Absent Witness was Unavailable So State Could Use Prelim Testimony Despite Crawford

Malone v. Six, 07-3268 (10/31/08) (unpub'd) - In a habeas case applying de novo review [because the state court did not rule on the issue but instead found any error harmless], the 10th held Crawford's unavailability requirement was met so as to allow the admission of an absent witness's preliminary hearing testimony.

Two criteria favored the petitioner---(1) the witness was a very important witness; and (2) the charge was serious, even though the petitioner received "only" 44 months, since he could have received 40 years. But the state had made sufficient efforts to subpoena the witness. She was apparently trying to evade service and the state believed she may have been living again with the defendant. An officer knew where the witness lived but no one ever answered the door or answered her phone, despite repeated attempts. State law allowed service by leaving the subpoena at the witness's residence and that tactic had worked to get the witness to testify at the preliminary hearing. But the 10th excused the officer from trying that again because the defendant might intercept the subpoena and there was no evidence the state would have tried that method if it did not already have the preliminary hearing testimony.

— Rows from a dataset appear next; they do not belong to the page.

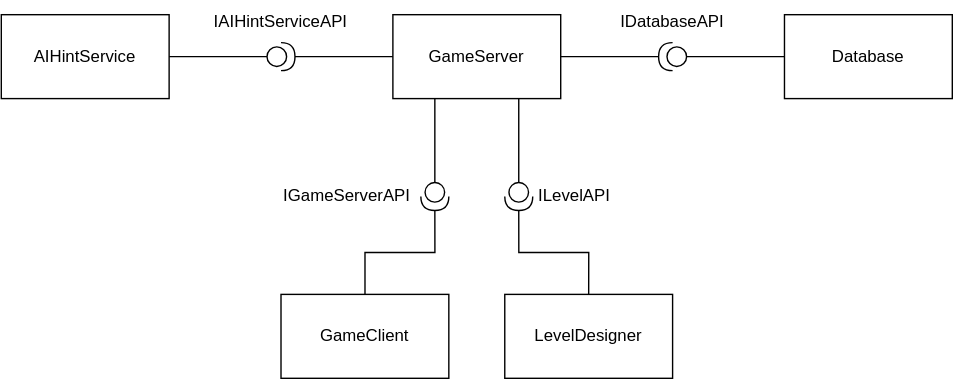
Earlier version of the draw.io export doc/_static/component_diagram.svg (feegeer/swa-sokoban). Source tidied: cells renumbered, new cells last; positions are measured from the earlier drawing's top-left corner, leaving out a move shared by most shapes. Source of this version:
```xml
<mxGraphModel>
  <root>
    <mxCell id="0" />
    <mxCell id="1" parent="0" />
    <mxCell id="2" value="GameServer" style="rounded=0;whiteSpace=wrap;html=1;" parent="1" vertex="1">
      <mxGeometry x="280" y="10" width="120" height="60" as="geometry" />
    </mxCell>
    <mxCell id="3" value="ILevelAPI" style="text;html=1;whiteSpace=wrap;strokeColor=none;fillColor=none;align=center;verticalAlign=middle;rounded=0;" parent="1" vertex="1">
      <mxGeometry x="380" y="125" width="60" height="30" as="geometry" />
    </mxCell>
    <mxCell id="4" value="AIHintService" style="rounded=0;whiteSpace=wrap;html=1;" parent="1" vertex="1">
      <mxGeometry y="10" width="120" height="60" as="geometry" />
    </mxCell>
    <mxCell id="5" style="edgeStyle=orthogonalEdgeStyle;rounded=0;jettySize=auto;html=1;exitX=1;exitY=0.5;exitDx=0;exitDy=0;exitPerimeter=0;endArrow=none;endFill=0;" parent="1" edge="1" source="6" target="2">
      <mxGeometry relative="1" as="geometry" />
    </mxCell>
    <mxCell id="6" style="shape=providedRequiredInterface;html=1;verticalLabelPosition=bottom;sketch=0;" parent="1" vertex="1">
      <mxGeometry x="190" y="30" width="20" height="20" as="geometry" />
    </mxCell>
    <mxCell id="7" value="IAIHintServiceAPI" style="text;html=1;whiteSpace=wrap;strokeColor=none;fillColor=none;align=center;verticalAlign=middle;rounded=0;" parent="1" vertex="1">
      <mxGeometry x="170" width="60" height="30" as="geometry" />
    </mxCell>
    <mxCell id="8" style="edgeStyle=orthogonalEdgeStyle;rounded=0;jettySize=auto;html=1;entryX=0;entryY=0.5;entryDx=0;entryDy=0;entryPerimeter=0;endArrow=none;endFill=0;" parent="1" edge="1" source="4" target="6">
      <mxGeometry relative="1" as="geometry" />
    </mxCell>
    <mxCell id="9" style="edgeStyle=orthogonalEdgeStyle;rounded=0;jettySize=auto;html=1;exitX=1;exitY=0.5;exitDx=0;exitDy=0;exitPerimeter=0;endArrow=none;endFill=0;" parent="1" edge="1" source="19" target="11">
      <mxGeometry relative="1" as="geometry" />
    </mxCell>
    <mxCell id="10" value="IGameServerAPI" style="text;html=1;whiteSpace=wrap;strokeColor=none;fillColor=none;align=left;verticalAlign=middle;rounded=0;" parent="1" vertex="1">
      <mxGeometry x="200" y="125" width="60" height="30" as="geometry" />
    </mxCell>
    <mxCell id="11" value="GameClient" style="rounded=0;whiteSpace=wrap;html=1;" parent="1" vertex="1">
      <mxGeometry x="200" y="210" width="120" height="60" as="geometry" />
    </mxCell>
    <mxCell id="12" value="LevelDesigner" style="rounded=0;whiteSpace=wrap;html=1;" parent="1" vertex="1">
      <mxGeometry x="360" y="210" width="120" height="60" as="geometry" />
    </mxCell>
    <mxCell id="13" value="Database" style="rounded=0;whiteSpace=wrap;html=1;" parent="1" vertex="1">
      <mxGeometry x="560" y="10" width="120" height="60" as="geometry" />
    </mxCell>
    <mxCell id="14" style="edgeStyle=orthogonalEdgeStyle;rounded=0;jettySize=auto;html=1;endArrow=none;endFill=0;" parent="1" edge="1" source="16" target="13">
      <mxGeometry relative="1" as="geometry" />
    </mxCell>
    <mxCell id="15" style="edgeStyle=orthogonalEdgeStyle;rounded=0;jettySize=auto;html=1;entryX=1;entryY=0.5;entryDx=0;entryDy=0;endArrow=none;endFill=0;" parent="1" edge="1" source="16" target="2">
      <mxGeometry relative="1" as="geometry" />
    </mxCell>
    <mxCell id="16" style="shape=providedRequiredInterface;html=1;verticalLabelPosition=bottom;sketch=0;rotation=-180;" parent="1" vertex="1">
      <mxGeometry x="470" y="30" width="20" height="20" as="geometry" />
    </mxCell>
    <mxCell id="17" value="IDatabaseAPI" style="text;html=1;whiteSpace=wrap;strokeColor=none;fillColor=none;align=center;verticalAlign=middle;rounded=0;" parent="1" vertex="1">
      <mxGeometry x="450" width="60" height="30" as="geometry" />
    </mxCell>
    <mxCell id="18" style="edgeStyle=orthogonalEdgeStyle;rounded=0;jettySize=auto;html=1;exitX=0.25;exitY=1;exitDx=0;exitDy=0;endArrow=none;endFill=0;entryX=0;entryY=0.5;entryDx=0;entryDy=0;entryPerimeter=0;" parent="1" edge="1" source="2" target="19">
      <mxGeometry relative="1" as="geometry" />
    </mxCell>
    <mxCell id="19" style="shape=providedRequiredInterface;html=1;verticalLabelPosition=bottom;sketch=0;rotation=90;" parent="1" vertex="1">
      <mxGeometry x="300" y="130" width="20" height="20" as="geometry" />
    </mxCell>
    <mxCell id="20" style="edgeStyle=orthogonalEdgeStyle;rounded=0;jettySize=auto;html=1;endArrow=none;endFill=0;entryX=0;entryY=0.5;entryDx=0;entryDy=0;entryPerimeter=0;" parent="1" edge="1" target="21">
      <mxGeometry relative="1" as="geometry">
        <mxPoint x="370" y="70" as="sourcePoint" />
      </mxGeometry>
    </mxCell>
    <mxCell id="21" style="shape=providedRequiredInterface;html=1;verticalLabelPosition=bottom;sketch=0;rotation=90;" parent="1" vertex="1">
      <mxGeometry x="360" y="130" width="20" height="20" as="geometry" />
    </mxCell>
    <mxCell id="22" style="edgeStyle=orthogonalEdgeStyle;rounded=0;jettySize=auto;html=1;exitX=1;exitY=0.5;exitDx=0;exitDy=0;exitPerimeter=0;endArrow=none;endFill=0;entryX=0.5;entryY=0;entryDx=0;entryDy=0;" parent="1" edge="1" source="21" target="12">
      <mxGeometry relative="1" as="geometry" />
    </mxCell>
  </root>
</mxGraphModel>
```
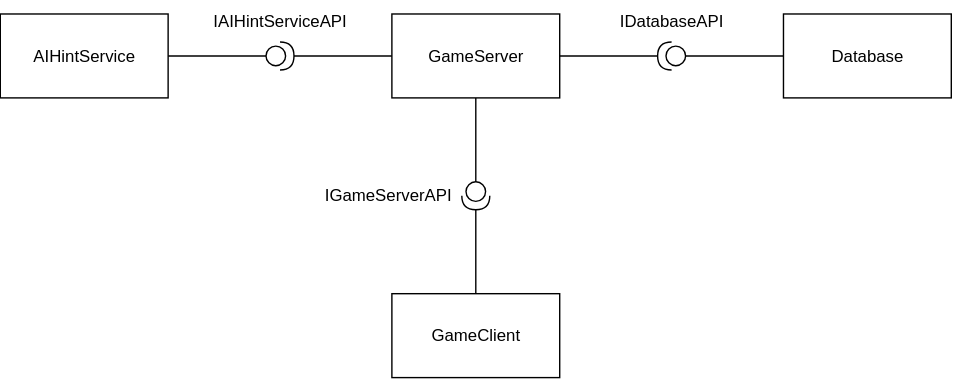
After the commit.

What changed in the source:
```diff
@@ -5,9 +5,6 @@
     <mxCell id="2" value="GameServer" style="rounded=0;whiteSpace=wrap;html=1;" parent="1" vertex="1">
       <mxGeometry x="280" y="10" width="120" height="60" as="geometry" />
     </mxCell>
-    <mxCell id="3" value="ILevelAPI" style="text;html=1;whiteSpace=wrap;strokeColor=none;fillColor=none;align=center;verticalAlign=middle;rounded=0;" parent="1" vertex="1">
-      <mxGeometry x="380" y="125" width="60" height="30" as="geometry" />
-    </mxCell>
     <mxCell id="4" value="AIHintService" style="rounded=0;whiteSpace=wrap;html=1;" parent="1" vertex="1">
       <mxGeometry y="10" width="120" height="60" as="geometry" />
     </mxCell>
@@ -27,14 +24,11 @@
       <mxGeometry relative="1" as="geometry" />
     </mxCell>
     <mxCell id="10" value="IGameServerAPI" style="text;html=1;whiteSpace=wrap;strokeColor=none;fillColor=none;align=left;verticalAlign=middle;rounded=0;" parent="1" vertex="1">
-      <mxGeometry x="200" y="125" width="60" height="30" as="geometry" />
+      <mxGeometry x="230" y="125" width="60" height="30" as="geometry" />
     </mxCell>
     <mxCell id="11" value="GameClient" style="rounded=0;whiteSpace=wrap;html=1;" parent="1" vertex="1">
-      <mxGeometry x="200" y="210" width="120" height="60" as="geometry" />
+      <mxGeometry x="280" y="210" width="120" height="60" as="geometry" />
     </mxCell>
-    <mxCell id="12" value="LevelDesigner" style="rounded=0;whiteSpace=wrap;html=1;" parent="1" vertex="1">
-      <mxGeometry x="360" y="210" width="120" height="60" as="geometry" />
-    </mxCell>
     <mxCell id="13" value="Database" style="rounded=0;whiteSpace=wrap;html=1;" parent="1" vertex="1">
       <mxGeometry x="560" y="10" width="120" height="60" as="geometry" />
     </mxCell>
@@ -50,22 +44,13 @@
     <mxCell id="17" value="IDatabaseAPI" style="text;html=1;whiteSpace=wrap;strokeColor=none;fillColor=none;align=center;verticalAlign=middle;rounded=0;" parent="1" vertex="1">
       <mxGeometry x="450" width="60" height="30" as="geometry" />
     </mxCell>
-    <mxCell id="18" style="edgeStyle=orthogonalEdgeStyle;rounded=0;jettySize=auto;html=1;exitX=0.25;exitY=1;exitDx=0;exitDy=0;endArrow=none;endFill=0;entryX=0;entryY=0.5;entryDx=0;entryDy=0;entryPerimeter=0;" parent="1" edge="1" source="2" target="19">
-      <mxGeometry relative="1" as="geometry" />
+    <mxCell id="18" style="edgeStyle=orthogonalEdgeStyle;rounded=0;jettySize=auto;html=1;exitX=0.25;exitY=1;exitDx=0;exitDy=0;endArrow=none;endFill=0;entryX=0;entryY=0.5;entryDx=0;entryDy=0;entryPerimeter=0;" parent="1" edge="1" target="19">
+      <mxGeometry relative="1" as="geometry">
+        <mxPoint x="340" y="70" as="sourcePoint" />
+      </mxGeometry>
     </mxCell>
     <mxCell id="19" style="shape=providedRequiredInterface;html=1;verticalLabelPosition=bottom;sketch=0;rotation=90;" parent="1" vertex="1">
-      <mxGeometry x="300" y="130" width="20" height="20" as="geometry" />
+      <mxGeometry x="330" y="130" width="20" height="20" as="geometry" />
     </mxCell>
-    <mxCell id="20" style="edgeStyle=orthogonalEdgeStyle;rounded=0;jettySize=auto;html=1;endArrow=none;endFill=0;entryX=0;entryY=0.5;entryDx=0;entryDy=0;entryPerimeter=0;" parent="1" edge="1" target="21">
-      <mxGeometry relative="1" as="geometry">
-        <mxPoint x="370" y="70" as="sourcePoint" />
-      </mxGeometry>
-    </mxCell>
-    <mxCell id="21" style="shape=providedRequiredInterface;html=1;verticalLabelPosition=bottom;sketch=0;rotation=90;" parent="1" vertex="1">
-      <mxGeometry x="360" y="130" width="20" height="20" as="geometry" />
-    </mxCell>
-    <mxCell id="22" style="edgeStyle=orthogonalEdgeStyle;rounded=0;jettySize=auto;html=1;exitX=1;exitY=0.5;exitDx=0;exitDy=0;exitPerimeter=0;endArrow=none;endFill=0;entryX=0.5;entryY=0;entryDx=0;entryDy=0;" parent="1" edge="1" source="21" target="12">
-      <mxGeometry relative="1" as="geometry" />
-    </mxCell>
   </root>
 </mxGraphModel>
```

The 10th did concede this was a "close" case.

Successive Nature of 2255 Petition Appealable

U.S. v. Harper, 2008 WL 4756393 (10/31/08) (Published) - The district court's denial of a 28 USC § 2255 motion on the grounds that it was successive and had not been previously authorized by the 10th is a final order appealable to the 10th. It is also subject to the § 2253 certificate of appealability requirement. The district court had obviously made the correct decision in this case, the 10th says.

Applying Plain Error, Conviction for Assault with Serious Bodily Injury Affirmed Despite Possible Jury Confusion

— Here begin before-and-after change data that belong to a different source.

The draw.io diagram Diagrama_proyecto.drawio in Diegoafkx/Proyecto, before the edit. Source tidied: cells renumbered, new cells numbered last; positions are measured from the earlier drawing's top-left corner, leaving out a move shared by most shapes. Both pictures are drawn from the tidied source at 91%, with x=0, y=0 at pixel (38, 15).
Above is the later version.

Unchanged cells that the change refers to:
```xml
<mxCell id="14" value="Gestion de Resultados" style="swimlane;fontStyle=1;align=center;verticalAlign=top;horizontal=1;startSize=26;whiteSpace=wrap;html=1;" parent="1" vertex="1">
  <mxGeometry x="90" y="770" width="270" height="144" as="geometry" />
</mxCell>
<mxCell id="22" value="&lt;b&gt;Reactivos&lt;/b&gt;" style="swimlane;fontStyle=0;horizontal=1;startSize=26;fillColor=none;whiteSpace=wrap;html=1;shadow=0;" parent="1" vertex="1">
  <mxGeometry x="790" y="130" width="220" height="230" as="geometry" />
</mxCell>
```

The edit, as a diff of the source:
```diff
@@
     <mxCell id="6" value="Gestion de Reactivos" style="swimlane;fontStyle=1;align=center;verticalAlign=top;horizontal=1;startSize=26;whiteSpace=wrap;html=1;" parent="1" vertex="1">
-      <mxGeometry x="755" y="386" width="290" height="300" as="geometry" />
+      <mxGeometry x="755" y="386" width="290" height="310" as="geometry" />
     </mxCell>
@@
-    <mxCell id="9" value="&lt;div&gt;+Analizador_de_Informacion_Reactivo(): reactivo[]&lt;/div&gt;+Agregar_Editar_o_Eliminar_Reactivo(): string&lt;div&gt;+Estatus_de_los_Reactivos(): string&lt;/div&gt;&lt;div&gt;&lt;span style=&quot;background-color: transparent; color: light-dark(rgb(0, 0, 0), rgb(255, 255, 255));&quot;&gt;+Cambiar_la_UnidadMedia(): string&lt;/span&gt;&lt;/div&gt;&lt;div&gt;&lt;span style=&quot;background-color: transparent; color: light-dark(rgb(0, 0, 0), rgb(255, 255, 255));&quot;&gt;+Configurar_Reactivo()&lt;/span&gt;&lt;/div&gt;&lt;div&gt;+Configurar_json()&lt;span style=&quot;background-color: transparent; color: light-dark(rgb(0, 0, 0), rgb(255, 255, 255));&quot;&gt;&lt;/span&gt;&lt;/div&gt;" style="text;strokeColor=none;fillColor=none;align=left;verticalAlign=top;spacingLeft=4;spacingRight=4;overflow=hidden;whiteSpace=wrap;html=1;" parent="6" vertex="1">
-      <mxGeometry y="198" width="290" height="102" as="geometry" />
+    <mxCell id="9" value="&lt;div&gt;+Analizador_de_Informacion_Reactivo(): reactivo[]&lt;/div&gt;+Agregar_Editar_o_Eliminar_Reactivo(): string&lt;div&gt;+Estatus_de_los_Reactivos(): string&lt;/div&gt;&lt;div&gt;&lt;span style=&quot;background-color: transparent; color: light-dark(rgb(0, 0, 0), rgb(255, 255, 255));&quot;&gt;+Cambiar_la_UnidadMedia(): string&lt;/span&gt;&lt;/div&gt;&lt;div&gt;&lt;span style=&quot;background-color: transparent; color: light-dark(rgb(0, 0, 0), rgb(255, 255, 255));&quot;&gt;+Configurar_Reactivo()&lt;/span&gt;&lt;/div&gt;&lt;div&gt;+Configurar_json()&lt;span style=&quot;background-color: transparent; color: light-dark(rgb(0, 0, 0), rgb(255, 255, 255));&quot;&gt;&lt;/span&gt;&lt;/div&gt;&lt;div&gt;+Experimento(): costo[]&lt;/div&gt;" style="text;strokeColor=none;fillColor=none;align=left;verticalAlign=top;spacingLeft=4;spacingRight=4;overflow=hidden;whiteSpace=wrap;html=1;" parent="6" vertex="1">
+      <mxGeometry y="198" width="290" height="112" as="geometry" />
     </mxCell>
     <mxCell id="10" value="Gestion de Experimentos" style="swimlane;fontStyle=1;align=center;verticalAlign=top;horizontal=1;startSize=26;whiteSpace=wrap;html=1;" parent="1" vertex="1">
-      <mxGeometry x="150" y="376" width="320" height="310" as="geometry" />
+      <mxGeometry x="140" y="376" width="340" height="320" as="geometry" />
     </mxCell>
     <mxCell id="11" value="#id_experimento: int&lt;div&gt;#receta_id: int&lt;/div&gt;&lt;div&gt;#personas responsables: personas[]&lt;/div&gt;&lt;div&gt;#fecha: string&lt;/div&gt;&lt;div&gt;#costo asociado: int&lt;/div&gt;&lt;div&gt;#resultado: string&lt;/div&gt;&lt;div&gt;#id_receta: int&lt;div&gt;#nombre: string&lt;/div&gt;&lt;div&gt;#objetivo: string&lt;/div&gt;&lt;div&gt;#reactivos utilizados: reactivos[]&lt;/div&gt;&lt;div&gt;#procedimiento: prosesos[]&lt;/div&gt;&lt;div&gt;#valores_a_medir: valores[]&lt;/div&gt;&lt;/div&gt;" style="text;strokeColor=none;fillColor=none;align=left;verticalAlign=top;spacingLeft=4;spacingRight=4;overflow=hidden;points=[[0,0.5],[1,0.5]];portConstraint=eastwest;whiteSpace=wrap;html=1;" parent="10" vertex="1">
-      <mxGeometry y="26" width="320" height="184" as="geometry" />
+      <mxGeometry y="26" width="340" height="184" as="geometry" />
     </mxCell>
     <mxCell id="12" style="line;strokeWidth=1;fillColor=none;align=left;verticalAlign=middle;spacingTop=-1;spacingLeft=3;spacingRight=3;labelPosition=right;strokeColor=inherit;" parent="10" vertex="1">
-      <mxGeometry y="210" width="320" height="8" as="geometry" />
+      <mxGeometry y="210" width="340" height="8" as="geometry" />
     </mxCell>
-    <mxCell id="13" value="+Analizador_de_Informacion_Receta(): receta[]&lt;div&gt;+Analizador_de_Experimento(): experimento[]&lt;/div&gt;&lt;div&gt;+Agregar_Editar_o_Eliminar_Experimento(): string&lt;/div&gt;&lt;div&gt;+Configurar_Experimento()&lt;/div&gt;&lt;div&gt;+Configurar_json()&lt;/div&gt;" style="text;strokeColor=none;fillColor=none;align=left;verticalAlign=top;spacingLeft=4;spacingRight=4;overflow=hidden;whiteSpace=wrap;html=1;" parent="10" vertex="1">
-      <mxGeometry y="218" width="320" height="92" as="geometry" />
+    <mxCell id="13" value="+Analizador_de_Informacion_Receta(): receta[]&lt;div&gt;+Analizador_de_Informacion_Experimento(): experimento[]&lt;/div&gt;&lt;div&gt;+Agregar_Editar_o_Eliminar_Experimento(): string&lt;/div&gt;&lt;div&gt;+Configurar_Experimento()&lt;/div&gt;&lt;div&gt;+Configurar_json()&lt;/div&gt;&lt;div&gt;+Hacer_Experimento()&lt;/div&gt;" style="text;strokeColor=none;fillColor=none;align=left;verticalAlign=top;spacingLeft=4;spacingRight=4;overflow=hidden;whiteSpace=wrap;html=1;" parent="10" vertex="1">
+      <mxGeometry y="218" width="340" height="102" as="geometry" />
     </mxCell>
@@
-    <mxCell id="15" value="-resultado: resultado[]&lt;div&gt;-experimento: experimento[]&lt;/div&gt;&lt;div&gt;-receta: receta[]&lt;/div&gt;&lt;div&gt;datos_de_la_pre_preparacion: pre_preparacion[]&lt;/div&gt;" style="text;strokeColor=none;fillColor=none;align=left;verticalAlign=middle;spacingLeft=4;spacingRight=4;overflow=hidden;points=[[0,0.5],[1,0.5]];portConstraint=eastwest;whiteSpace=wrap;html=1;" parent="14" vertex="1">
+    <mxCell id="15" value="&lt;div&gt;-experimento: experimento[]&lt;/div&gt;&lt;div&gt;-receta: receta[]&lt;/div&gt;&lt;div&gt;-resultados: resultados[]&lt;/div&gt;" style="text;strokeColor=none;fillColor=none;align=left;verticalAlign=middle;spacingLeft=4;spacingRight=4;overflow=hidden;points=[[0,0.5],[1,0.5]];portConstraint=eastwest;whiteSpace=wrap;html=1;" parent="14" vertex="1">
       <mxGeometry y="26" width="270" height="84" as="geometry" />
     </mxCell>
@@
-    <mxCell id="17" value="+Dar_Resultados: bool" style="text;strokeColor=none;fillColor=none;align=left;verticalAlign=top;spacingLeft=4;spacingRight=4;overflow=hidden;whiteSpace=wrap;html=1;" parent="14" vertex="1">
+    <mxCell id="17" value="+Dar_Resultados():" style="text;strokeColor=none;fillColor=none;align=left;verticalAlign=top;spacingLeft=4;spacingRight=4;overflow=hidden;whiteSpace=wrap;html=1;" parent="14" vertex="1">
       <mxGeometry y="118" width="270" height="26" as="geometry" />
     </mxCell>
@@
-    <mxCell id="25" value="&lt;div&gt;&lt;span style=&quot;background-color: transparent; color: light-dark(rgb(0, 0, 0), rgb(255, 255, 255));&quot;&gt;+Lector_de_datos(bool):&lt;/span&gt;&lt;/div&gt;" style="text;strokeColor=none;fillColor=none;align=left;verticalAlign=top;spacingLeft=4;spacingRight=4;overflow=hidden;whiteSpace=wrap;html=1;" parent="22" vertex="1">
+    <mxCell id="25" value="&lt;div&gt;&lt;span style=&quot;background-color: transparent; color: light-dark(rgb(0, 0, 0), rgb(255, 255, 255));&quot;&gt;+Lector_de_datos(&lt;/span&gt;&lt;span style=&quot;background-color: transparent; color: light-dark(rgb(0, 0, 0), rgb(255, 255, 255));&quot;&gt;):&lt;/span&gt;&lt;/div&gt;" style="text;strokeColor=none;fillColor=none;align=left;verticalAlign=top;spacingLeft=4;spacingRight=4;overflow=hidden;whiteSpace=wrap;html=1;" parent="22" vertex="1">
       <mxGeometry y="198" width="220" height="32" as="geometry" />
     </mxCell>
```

U.S. v. Poole, 2008 WL 4756164 (10/31/08) (Published) - The jury found the defendant guilty of both the charged offense of assault resulting in serious bodily injury and the lesser-included offense of simple assault, even though the jury was instructed not to consider the defendant's guilt of the lesser offense if it could unanimously find the defendant guilty of the greater offense. When the court received the verdict, it declared in front of the jury that the simple assault conviction was a "nullity." The court then polled each juror asking "Is this your verdict?" All the jurors answered yes to that question. When asked if the defendant wanted to argue anything before the jury was discharged, defense counsel said "no." After the jury was discharged, defense counsel moved for a mistrial on the grounds that the verdict was ambiguous. The district court denied the motion. The 10th reviewed for plain error because counsel had not objected before the jury's discharge, when any ambiguity could have been resolved.

The 10th found no error. First, there was no ambiguity so obvious as to trigger the court's duty to resolve it. The verdicts were actually completely consistent with each other. The possibility that the two verdicts were the result of an improper compromise was at best latent and so did not require district court action. Second, the district court did clear up any confusion by polling the jury about the greater charge after declaring the simple assault count a nullity. The 10th dismissed the defendant's claim the jurors might not have understood what the court meant by "nullity" based on the interesting notion that it is a "bedrock principle" of our system that we presume jurors understand what the trial court says, even if they actually don't. The 10th also rejected the defendant's claim that when the court asked the jury "is this your verdict" the jury might have thought the court was referring to both verdicts rather than just the greater offense one. The 10th believed, given the jurors' make-believe understanding of "nullity," they must have known the judge was referring only to the greater offense verdict. Furthermore, the judge was not obligated to sua sponte require the jurors to deliberate further because it was clear the jury unanimously found the defendant guilty of the greater offense.